◆ **WHAT YOU NEED TO DO**
Please return all of the entries below exactly as they are written.

DATA RECORDS START

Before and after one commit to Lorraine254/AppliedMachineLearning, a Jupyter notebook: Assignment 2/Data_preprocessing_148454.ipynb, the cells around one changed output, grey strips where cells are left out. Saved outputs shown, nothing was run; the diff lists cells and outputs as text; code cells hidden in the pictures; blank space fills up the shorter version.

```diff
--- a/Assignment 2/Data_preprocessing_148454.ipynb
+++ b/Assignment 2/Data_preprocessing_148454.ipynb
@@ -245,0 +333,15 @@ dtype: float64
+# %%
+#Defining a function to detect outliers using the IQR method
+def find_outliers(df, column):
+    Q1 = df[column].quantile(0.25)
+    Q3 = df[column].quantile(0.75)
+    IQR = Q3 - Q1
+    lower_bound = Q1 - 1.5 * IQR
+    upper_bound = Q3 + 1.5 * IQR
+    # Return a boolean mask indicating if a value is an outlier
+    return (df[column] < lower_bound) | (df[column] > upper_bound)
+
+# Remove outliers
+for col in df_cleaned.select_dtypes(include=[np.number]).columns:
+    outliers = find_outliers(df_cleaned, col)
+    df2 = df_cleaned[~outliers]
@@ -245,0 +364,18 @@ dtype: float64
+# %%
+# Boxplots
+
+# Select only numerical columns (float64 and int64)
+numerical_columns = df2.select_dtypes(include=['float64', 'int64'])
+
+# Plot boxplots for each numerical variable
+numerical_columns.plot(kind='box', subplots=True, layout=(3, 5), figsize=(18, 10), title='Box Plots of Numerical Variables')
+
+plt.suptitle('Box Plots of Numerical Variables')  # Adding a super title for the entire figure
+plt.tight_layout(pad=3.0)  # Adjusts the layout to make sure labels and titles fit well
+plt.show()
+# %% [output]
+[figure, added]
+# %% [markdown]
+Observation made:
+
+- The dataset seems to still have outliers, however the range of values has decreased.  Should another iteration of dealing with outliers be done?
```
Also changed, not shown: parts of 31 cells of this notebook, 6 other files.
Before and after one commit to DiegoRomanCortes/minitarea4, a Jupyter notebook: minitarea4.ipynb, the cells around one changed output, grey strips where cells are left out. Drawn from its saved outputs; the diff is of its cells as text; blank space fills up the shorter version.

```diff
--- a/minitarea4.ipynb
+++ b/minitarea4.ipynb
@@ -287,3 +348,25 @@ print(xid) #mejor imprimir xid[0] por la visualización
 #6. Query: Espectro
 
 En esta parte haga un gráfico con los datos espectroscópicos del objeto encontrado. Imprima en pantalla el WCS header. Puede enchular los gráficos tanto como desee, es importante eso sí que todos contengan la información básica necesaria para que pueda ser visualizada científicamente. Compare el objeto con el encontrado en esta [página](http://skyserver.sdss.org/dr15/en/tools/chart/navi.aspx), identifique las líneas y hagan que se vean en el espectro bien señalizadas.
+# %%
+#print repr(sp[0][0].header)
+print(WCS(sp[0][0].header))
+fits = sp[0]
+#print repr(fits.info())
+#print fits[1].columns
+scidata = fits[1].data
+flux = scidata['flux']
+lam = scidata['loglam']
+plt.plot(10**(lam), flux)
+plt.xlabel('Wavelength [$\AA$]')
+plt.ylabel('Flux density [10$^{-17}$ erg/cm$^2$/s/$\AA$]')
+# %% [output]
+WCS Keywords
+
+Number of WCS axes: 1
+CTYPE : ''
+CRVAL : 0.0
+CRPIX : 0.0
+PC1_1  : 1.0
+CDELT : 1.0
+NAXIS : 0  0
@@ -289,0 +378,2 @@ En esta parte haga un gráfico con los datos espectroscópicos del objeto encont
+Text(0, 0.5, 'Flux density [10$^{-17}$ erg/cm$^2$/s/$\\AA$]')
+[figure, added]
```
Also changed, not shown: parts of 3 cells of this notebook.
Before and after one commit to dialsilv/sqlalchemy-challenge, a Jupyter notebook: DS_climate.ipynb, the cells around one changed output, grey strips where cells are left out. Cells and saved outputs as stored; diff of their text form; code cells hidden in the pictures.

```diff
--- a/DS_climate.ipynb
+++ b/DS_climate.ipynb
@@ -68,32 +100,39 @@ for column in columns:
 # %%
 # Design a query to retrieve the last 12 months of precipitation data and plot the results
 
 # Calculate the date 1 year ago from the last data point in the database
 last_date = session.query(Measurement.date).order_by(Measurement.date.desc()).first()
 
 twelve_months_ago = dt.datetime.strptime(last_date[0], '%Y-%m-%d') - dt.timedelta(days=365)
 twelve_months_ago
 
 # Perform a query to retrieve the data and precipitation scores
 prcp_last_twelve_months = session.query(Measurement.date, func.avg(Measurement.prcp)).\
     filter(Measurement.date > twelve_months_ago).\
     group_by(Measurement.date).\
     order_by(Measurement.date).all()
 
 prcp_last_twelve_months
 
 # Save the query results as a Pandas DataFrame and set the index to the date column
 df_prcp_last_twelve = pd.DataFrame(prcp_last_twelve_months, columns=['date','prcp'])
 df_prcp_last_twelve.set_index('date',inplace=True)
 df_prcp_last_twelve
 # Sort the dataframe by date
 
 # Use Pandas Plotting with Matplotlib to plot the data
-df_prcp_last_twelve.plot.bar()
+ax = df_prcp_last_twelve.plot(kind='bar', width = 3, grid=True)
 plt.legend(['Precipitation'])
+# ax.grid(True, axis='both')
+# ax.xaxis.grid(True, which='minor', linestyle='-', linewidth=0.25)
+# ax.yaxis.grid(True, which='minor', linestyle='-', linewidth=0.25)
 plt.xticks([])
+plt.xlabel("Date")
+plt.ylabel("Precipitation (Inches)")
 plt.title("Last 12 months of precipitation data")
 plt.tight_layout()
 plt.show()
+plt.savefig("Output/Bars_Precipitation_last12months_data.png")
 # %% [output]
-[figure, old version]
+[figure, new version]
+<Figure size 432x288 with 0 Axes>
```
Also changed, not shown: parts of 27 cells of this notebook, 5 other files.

DATA RECORDS END

◆ **EXERCISE RESULT**
Before and after one commit to Lorraine254/AppliedMachineLearning, a Jupyter notebook: Assignment 2/Data_preprocessing_148454.ipynb, the cells around one changed output, grey strips where cells are left out. Saved outputs shown, nothing was run; the diff lists cells and outputs as text; code cells hidden in the pictures; blank space fills up the shorter version.

```diff
--- a/Assignment 2/Data_preprocessing_148454.ipynb
+++ b/Assignment 2/Data_preprocessing_148454.ipynb
@@ -245,0 +333,15 @@ dtype: float64
+# %%
+#Defining a function to detect outliers using the IQR method
+def find_outliers(df, column):
+    Q1 = df[column].quantile(0.25)
+    Q3 = df[column].quantile(0.75)
+    IQR = Q3 - Q1
+    lower_bound = Q1 - 1.5 * IQR
+    upper_bound = Q3 + 1.5 * IQR
+    # Return a boolean mask indicating if a value is an outlier
+    return (df[column] < lower_bound) | (df[column] > upper_bound)
+
+# Remove outliers
+for col in df_cleaned.select_dtypes(include=[np.number]).columns:
+    outliers = find_outliers(df_cleaned, col)
+    df2 = df_cleaned[~outliers]
@@ -245,0 +364,18 @@ dtype: float64
+# %%
+# Boxplots
+
+# Select only numerical columns (float64 and int64)
+numerical_columns = df2.select_dtypes(include=['float64', 'int64'])
+
+# Plot boxplots for each numerical variable
+numerical_columns.plot(kind='box', subplots=True, layout=(3, 5), figsize=(18, 10), title='Box Plots of Numerical Variables')
+
+plt.suptitle('Box Plots of Numerical Variables')  # Adding a super title for the entire figure
+plt.tight_layout(pad=3.0)  # Adjusts the layout to make sure labels and titles fit well
+plt.show()
+# %% [output]
+[figure, added]
+# %% [markdown]
+Observation made:
+
+- The dataset seems to still have outliers, however the range of values has decreased.  Should another iteration of dealing with outliers be done?
```
Also changed, not shown: parts of 31 cells of this notebook, 6 other files.
Before and after one commit to DiegoRomanCortes/minitarea4, a Jupyter notebook: minitarea4.ipynb, the cells around one changed output, grey strips where cells are left out. Drawn from its saved outputs; the diff is of its cells as text; blank space fills up the shorter version.

```diff
--- a/minitarea4.ipynb
+++ b/minitarea4.ipynb
@@ -287,3 +348,25 @@ print(xid) #mejor imprimir xid[0] por la visualización
 #6. Query: Espectro
 
 En esta parte haga un gráfico con los datos espectroscópicos del objeto encontrado. Imprima en pantalla el WCS header. Puede enchular los gráficos tanto como desee, es importante eso sí que todos contengan la información básica necesaria para que pueda ser visualizada científicamente. Compare el objeto con el encontrado en esta [página](http://skyserver.sdss.org/dr15/en/tools/chart/navi.aspx), identifique las líneas y hagan que se vean en el espectro bien señalizadas.
+# %%
+#print repr(sp[0][0].header)
+print(WCS(sp[0][0].header))
+fits = sp[0]
+#print repr(fits.info())
+#print fits[1].columns
+scidata = fits[1].data
+flux = scidata['flux']
+lam = scidata['loglam']
+plt.plot(10**(lam), flux)
+plt.xlabel('Wavelength [$\AA$]')
+plt.ylabel('Flux density [10$^{-17}$ erg/cm$^2$/s/$\AA$]')
+# %% [output]
+WCS Keywords
+
+Number of WCS axes: 1
+CTYPE : ''
+CRVAL : 0.0
+CRPIX : 0.0
+PC1_1  : 1.0
+CDELT : 1.0
+NAXIS : 0  0
@@ -289,0 +378,2 @@ En esta parte haga un gráfico con los datos espectroscópicos del objeto encont
+Text(0, 0.5, 'Flux density [10$^{-17}$ erg/cm$^2$/s/$\\AA$]')
+[figure, added]
```
Also changed, not shown: parts of 3 cells of this notebook.
Before and after one commit to dialsilv/sqlalchemy-challenge, a Jupyter notebook: DS_climate.ipynb, the cells around one changed output, grey strips where cells are left out. Cells and saved outputs as stored; diff of their text form; code cells hidden in the pictures.

```diff
--- a/DS_climate.ipynb
+++ b/DS_climate.ipynb
@@ -68,32 +100,39 @@ for column in columns:
 # %%
 # Design a query to retrieve the last 12 months of precipitation data and plot the results
 
 # Calculate the date 1 year ago from the last data point in the database
 last_date = session.query(Measurement.date).order_by(Measurement.date.desc()).first()
 
 twelve_months_ago = dt.datetime.strptime(last_date[0], '%Y-%m-%d') - dt.timedelta(days=365)
 twelve_months_ago
 
 # Perform a query to retrieve the data and precipitation scores
 prcp_last_twelve_months = session.query(Measurement.date, func.avg(Measurement.prcp)).\
     filter(Measurement.date > twelve_months_ago).\
     group_by(Measurement.date).\
     order_by(Measurement.date).all()
 
 prcp_last_twelve_months
 
 # Save the query results as a Pandas DataFrame and set the index to the date column
 df_prcp_last_twelve = pd.DataFrame(prcp_last_twelve_months, columns=['date','prcp'])
 df_prcp_last_twelve.set_index('date',inplace=True)
 df_prcp_last_twelve
 # Sort the dataframe by date
 
 # Use Pandas Plotting with Matplotlib to plot the data
-df_prcp_last_twelve.plot.bar()
+ax = df_prcp_last_twelve.plot(kind='bar', width = 3, grid=True)
 plt.legend(['Precipitation'])
+# ax.grid(True, axis='both')
+# ax.xaxis.grid(True, which='minor', linestyle='-', linewidth=0.25)
+# ax.yaxis.grid(True, which='minor', linestyle='-', linewidth=0.25)
 plt.xticks([])
+plt.xlabel("Date")
+plt.ylabel("Precipitation (Inches)")
 plt.title("Last 12 months of precipitation data")
 plt.tight_layout()
 plt.show()
+plt.savefig("Output/Bars_Precipitation_last12months_data.png")
 # %% [output]
-[figure, old version]
+[figure, new version]
+<Figure size 432x288 with 0 Axes>
```
Also changed, not shown: parts of 27 cells of this notebook, 5 other files.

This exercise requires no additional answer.